──────── INFORMATION SUPPLIED

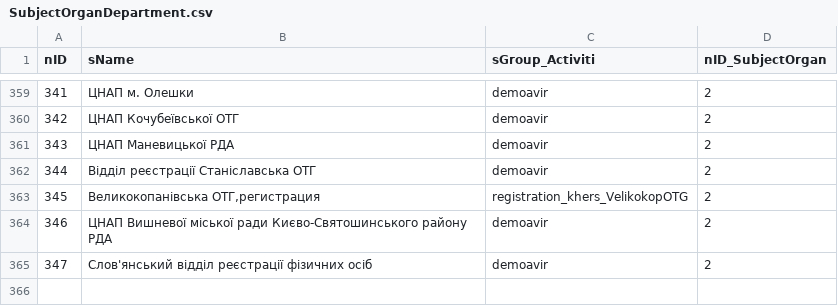
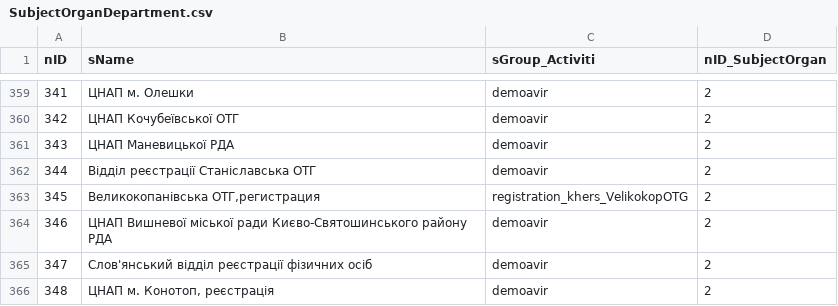
Before and after one commit to iGov-UA/iGov_Data, a CSV file: wf-central/src/main/resources/data/iGov/SubjectOrganDepartment.csv, drawn as a sheet; only a part is shown, gaps mark what is left out.

```diff
--- a/wf-central/src/main/resources/data/iGov/SubjectOrganDepartment.csv
+++ b/wf-central/src/main/resources/data/iGov/SubjectOrganDepartment.csv
@@ -365 +365,2 @@ nID;sName;sGroup_Activiti;nID_SubjectOrgan
 347;Слов'янський відділ реєстрації фізичних осіб;demoavir;2
+348;ЦНАП м. Конотоп, реєстрація;demoavir;2
```
Also changed, not shown: wf-central/src/main/resources/data/iGov__Test_Delta/Flow.csv, wf-central/src/main/resources/data/iGov__Test_Delta/FlowLink.csv, 2 other files.
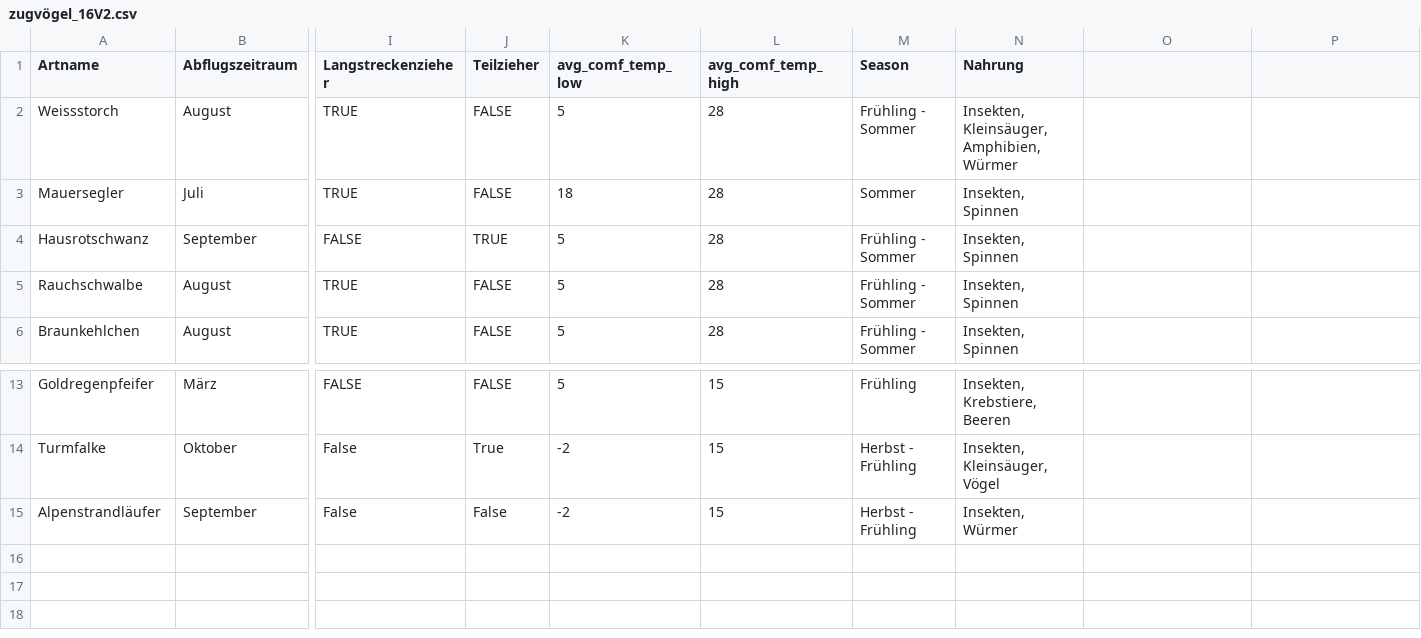
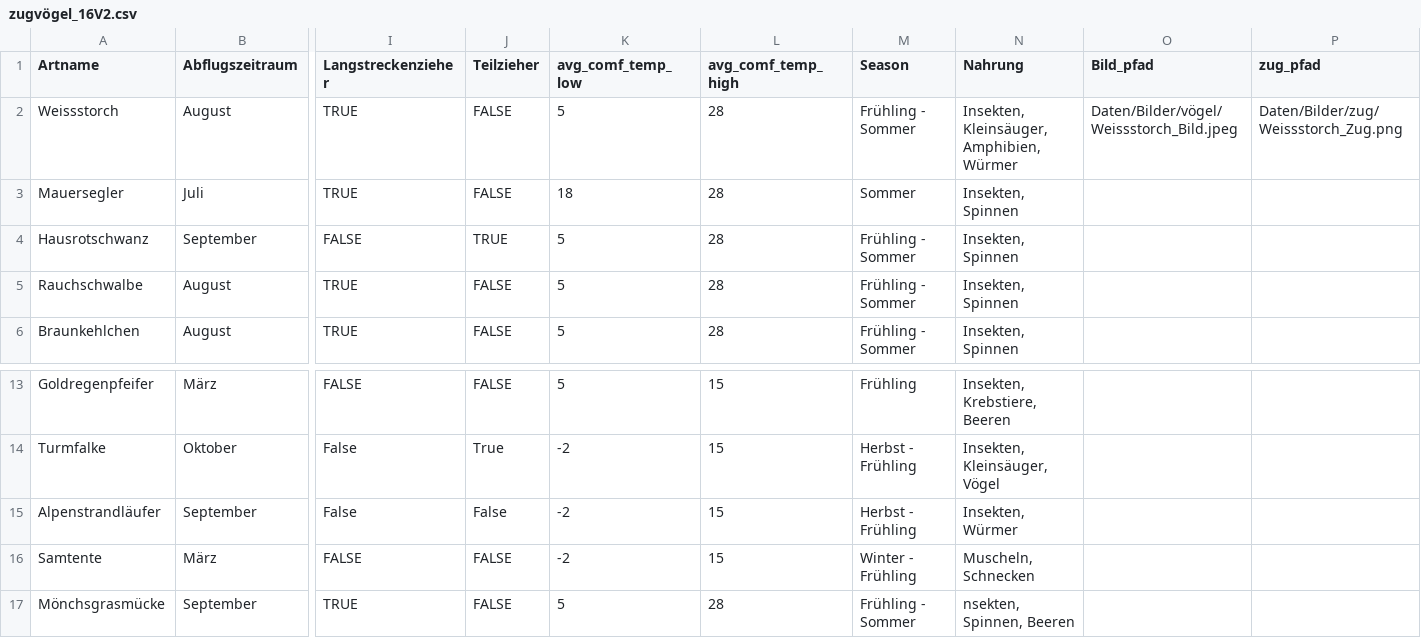
Before and after one commit to NotSchebs/CDK1_Klimadaten_Challenge_FHNW, a CSV file: CDK1_Zugvögel/Daten/Voegeldaten/zugvögel_16V2.csv, drawn as a sheet; only a part is shown, gaps mark what is left out; rows hold the shown columns only; the diff names each change by its address in the sheet, - before the commit and + after, or states it on an @@ line.

Commit message:
bilder

```diff
--- a/CDK1_Zugvögel/Daten/Voegeldaten/zugvögel_16V2.csv
+++ b/CDK1_Zugvögel/Daten/Voegeldaten/zugvögel_16V2.csv
-O1: (empty)
+O1: Bild_pfad
-P1: (empty)
+P1: zug_pfad
-O2 (Bild_pfad): (empty)
+O2 (Bild_pfad): Daten/Bilder/vögel/Weissstorch_Bild.jpeg
-P2 (zug_pfad): (empty)
+P2 (zug_pfad): Daten/Bilder/zug/Weissstorch_Zug.png
+row 16: Samtente | März | FALSE | FALSE | -2 | 15 | Winter - Frühling | Muscheln, Schnecken
+row 17: Mönchsgrasmücke | September | TRUE | FALSE | 5 | 28 | Frühling - Sommer | nsekten, Spinnen, Beeren
```
Also changed, not shown: 32 other files.
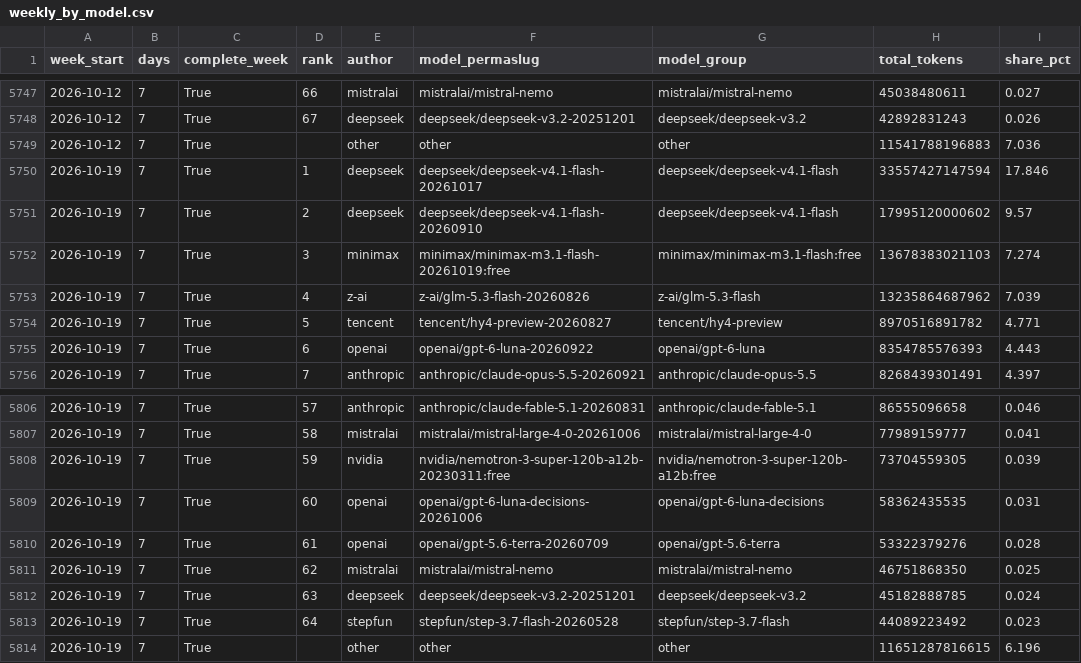
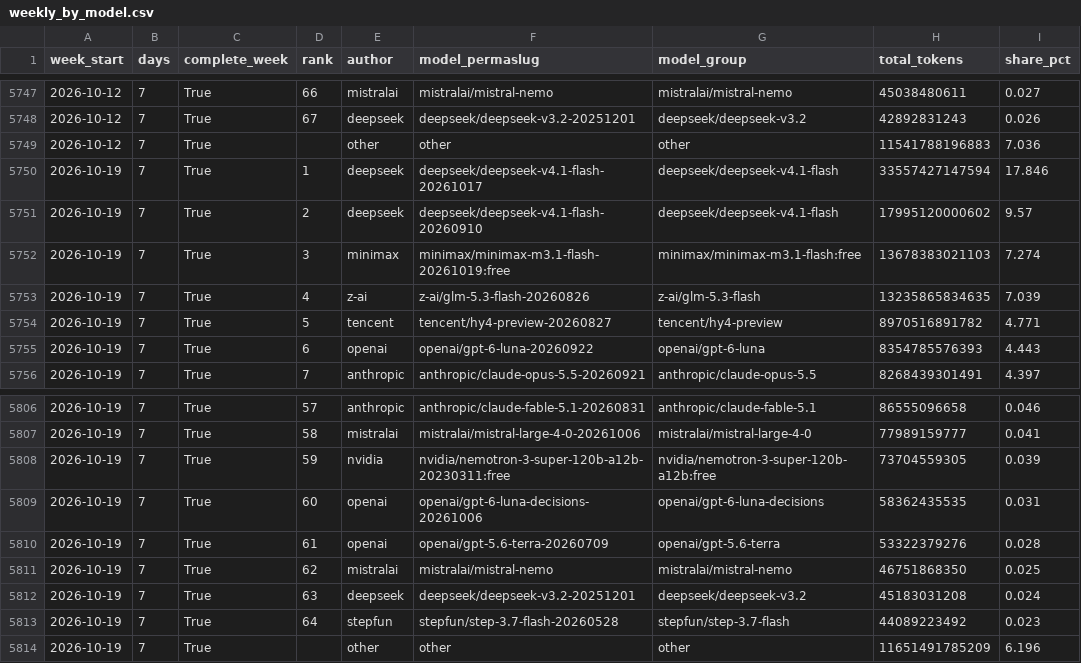
Before and after one commit to jhyang1920-spec/ai-token-tracker, a CSV file: openrouter_data/weekly_by_model.csv, drawn as a sheet; only a part is shown, gaps mark what is left out.

```diff
--- a/openrouter_data/weekly_by_model.csv
+++ b/openrouter_data/weekly_by_model.csv
@@ -5752,3 +5752,3 @@ week_start,days,complete_week,rank,author,model_permaslug,model_group,total_toke
 2026-10-19,7,True,3,minimax,minimax/minimax-m3.1-flash-20261019:free,minimax/minimax-m3.1-flash:free,13678383021103,7.274
-2026-10-19,7,True,4,z-ai,z-ai/glm-5.3-flash-20260826,z-ai/glm-5.3-flash,13235864687962,7.039
+2026-10-19,7,True,4,z-ai,z-ai/glm-5.3-flash-20260826,z-ai/glm-5.3-flash,13235865834635,7.039
 2026-10-19,7,True,5,tencent,tencent/hy4-preview-20260827,tencent/hy4-preview,8970516891782,4.771
@@ -5811,4 +5811,4 @@ week_start,days,complete_week,rank,author,model_permaslug,model_group,total_toke
 2026-10-19,7,True,62,mistralai,mistralai/mistral-nemo,mistralai/mistral-nemo,46751868350,0.025
-2026-10-19,7,True,63,deepseek,deepseek/deepseek-v3.2-20251201,deepseek/deepseek-v3.2,45182888785,0.024
+2026-10-19,7,True,63,deepseek,deepseek/deepseek-v3.2-20251201,deepseek/deepseek-v3.2,45183031208,0.024
 2026-10-19,7,True,64,stepfun,stepfun/step-3.7-flash-20260528,stepfun/step-3.7-flash,44089223492,0.023
-2026-10-19,7,True,,other,other,other,11651287816615,6.196
+2026-10-19,7,True,,other,other,other,11651491785209,6.196
```
Also changed, not shown: openrouter_data/weekly_by_author.csv, 4 other files.
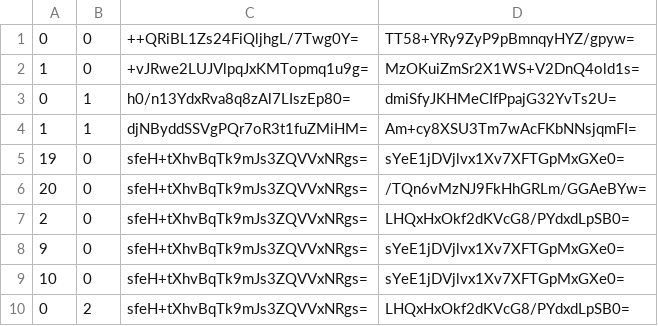
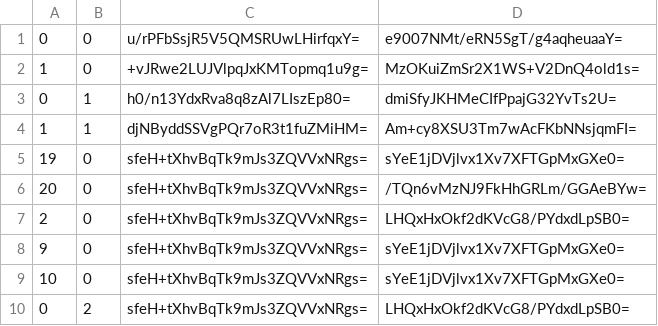
Before and after one commit to Sneezry/mcmapweb, a CSV file: tiles/zoom.-1/metadata/k.0.0.csv, drawn as a sheet.

```diff
--- a/tiles/zoom.-1/metadata/k.0.0.csv
+++ b/tiles/zoom.-1/metadata/k.0.0.csv
@@ -1,2 +1,2 @@
-0,0,++QRiBL1Zs24FiQljhgL/7Twg0Y=,TT58+YRy9ZyP9pBmnqyHYZ/gpyw=
+0,0,u/rPFbSsjR5V5QMSRUwLHirfqxY=,e9007NMt/eRN5SgT/g4aqheuaaY=
 1,0,+vJRwe2LUJVlpqJxKMTopmq1u9g=,MzOKuiZmSr2X1WS+V2DnQ4old1s=
```
Also changed, not shown: tiles/zoom.-1/metadata/k.-1.0.csv, tiles/zoom.-1/metadata/k.0.-1.csv, 53 other files.
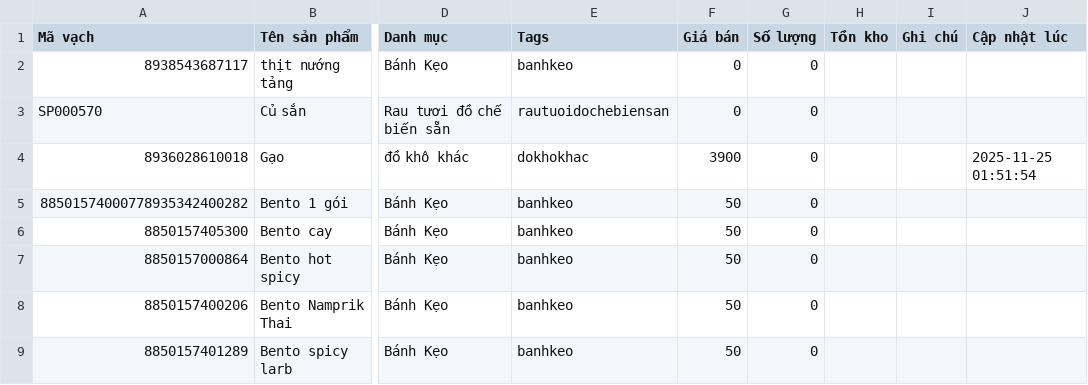
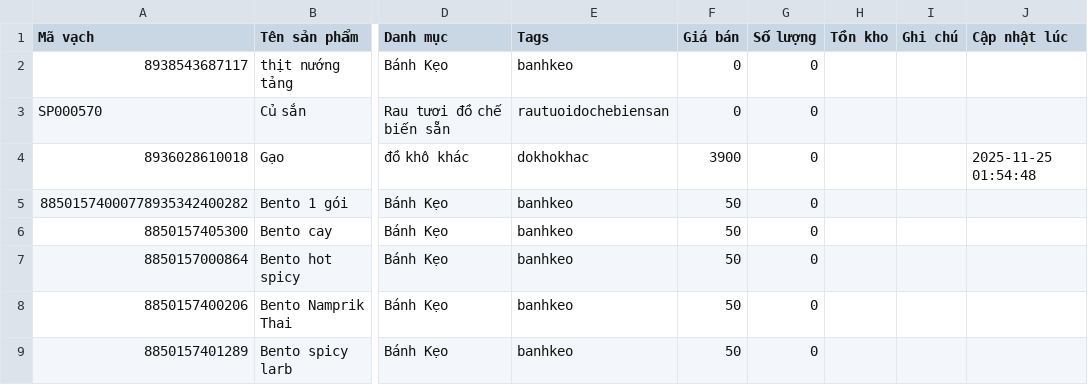
Before and after one commit to tngon462/QR, a CSV file: kiemkho-data.csv, drawn as a sheet; only a part is shown, gaps mark what is left out; the diff names each change by its address in the sheet, - before the commit and + after, or states it on an @@ line.

Commit message:
Update inventory CSV from kiemkho app

```diff
--- a/kiemkho-data.csv
+++ b/kiemkho-data.csv
-J4 (Cập nhật lúc): 2025-11-25 01:51:54
+J4 (Cập nhật lúc): 2025-11-25 01:54:48
```
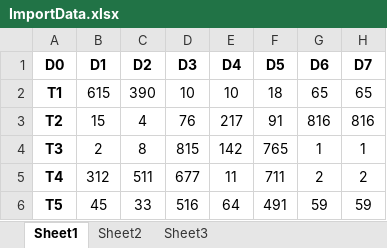
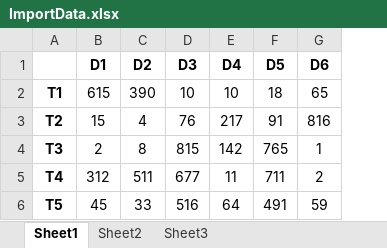
Before and after one commit to PhucNghia/FrequencyTableC-, an Excel workbook: Documents/ImportData.xlsx, sheet Sheet1, drawn as a sheet; values as stored, in another font and other column widths than the file's, no borders; the diff names each change by its address in the sheet, - before the commit and + after, or states it on an @@ line.

Commit message:
Add choose input table

```diff
--- a/Documents/ImportData.xlsx (sheet Sheet1)
+++ b/Documents/ImportData.xlsx (sheet Sheet1)
-column H (D7), rows 2-6: 65 | 816 | 1 | 2 | 59
-A1: D0
+A1: (empty)
```
Also changed, not shown: 11 other files.
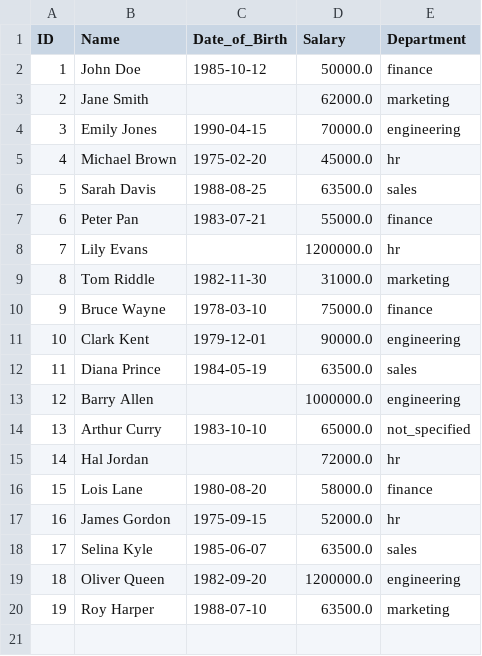
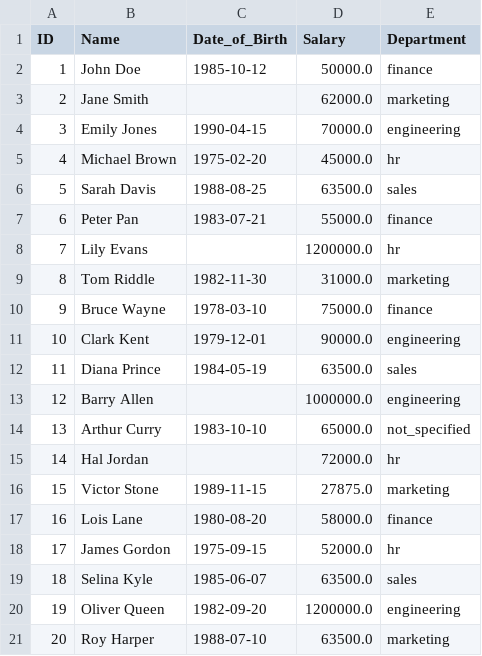
Before and after one commit to 3awny/data-assessment-ahmedawny, a CSV file: app/data/employee_cleaned_data.csv, drawn as a sheet; addresses are those after the commit; the diff names each change by its address in the sheet, - before the commit and + after, or states it on an @@ line.

Commit message:
update to data cleaning/preprocessing script

```diff
--- a/app/data/employee_cleaned_data.csv
+++ b/app/data/employee_cleaned_data.csv
+row 16: 15 | Victor Stone | 1989-11-15 | 27875.0 | marketing
@@ column A (ID) renumbered from row 17 down @@
```
Also changed, not shown: 1 other file.
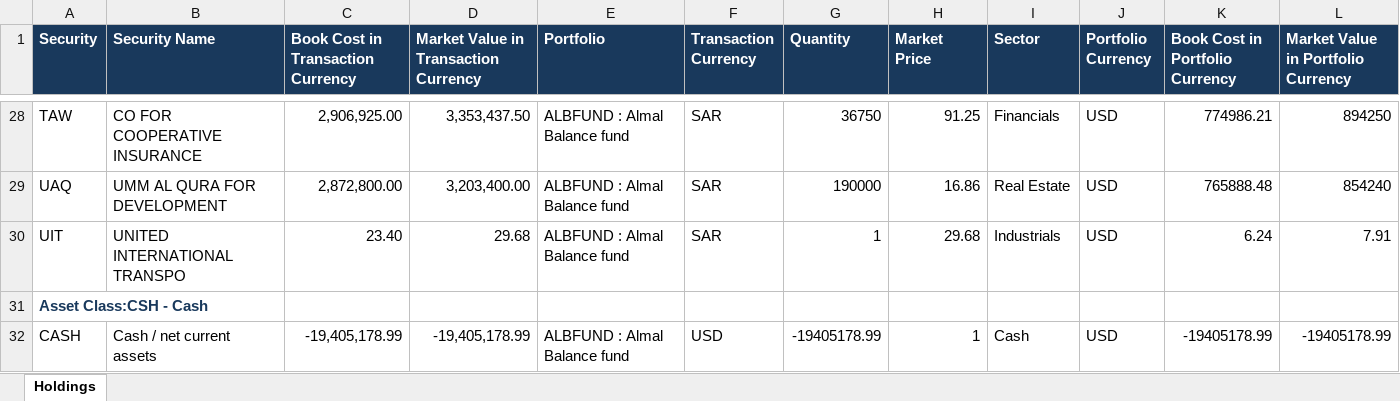
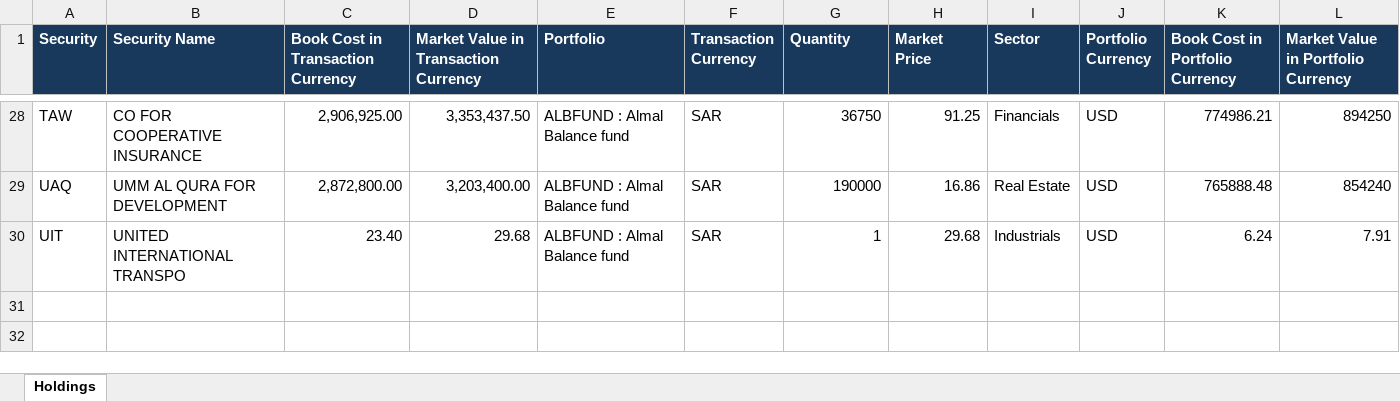
Before and after one commit to hvalmighty/mPowerAnalytics, an Excel workbook: public/data/Portfolio_Arabian.xlsx, sheet Holdings, drawn as a sheet; only a part is shown, gaps mark what is left out; values as stored, in another font and other column widths than the file's, no borders; the diff names each change by its address in the sheet, - before the commit and + after, or states it on an @@ line.

```diff
--- a/public/data/Portfolio_Arabian.xlsx (sheet Holdings)
+++ b/public/data/Portfolio_Arabian.xlsx (sheet Holdings)
-row 31: Asset Class:CSH - Cash
-row 32: CASH | Cash / net current assets | -19,405,178.99 | -19,405,178.99 | ALBFUND : Almal Balance fund | USD | -19405178.99 | 1 | Cash | USD | -19405178.99 | -19405178.99
```
Also changed, not shown: 2 other files.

────────────────

■ TASK ITEM
Could you write out exactly the lines of the data above that run from the one holding "Update inventory CSV from kiemkho app" to the one holding "Also changed, not shown: 11 other files.", with both ends in and all pictures out?

■ SOLUTION TO THIS EXERCISE
Update inventory CSV from kiemkho app

```diff
--- a/kiemkho-data.csv
+++ b/kiemkho-data.csv
-J4 (Cập nhật lúc): 2025-11-25 01:51:54
+J4 (Cập nhật lúc): 2025-11-25 01:54:48
```
Before and after one commit to PhucNghia/FrequencyTableC-, an Excel workbook: Documents/ImportData.xlsx, sheet Sheet1, drawn as a sheet; values as stored, in another font and other column widths than the file's, no borders; the diff names each change by its address in the sheet, - before the commit and + after, or states it on an @@ line.

Commit message:
Add choose input table

```diff
--- a/Documents/ImportData.xlsx (sheet Sheet1)
+++ b/Documents/ImportData.xlsx (sheet Sheet1)
-column H (D7), rows 2-6: 65 | 816 | 1 | 2 | 59
-A1: D0
+A1: (empty)
```
Also changed, not shown: 11 other files.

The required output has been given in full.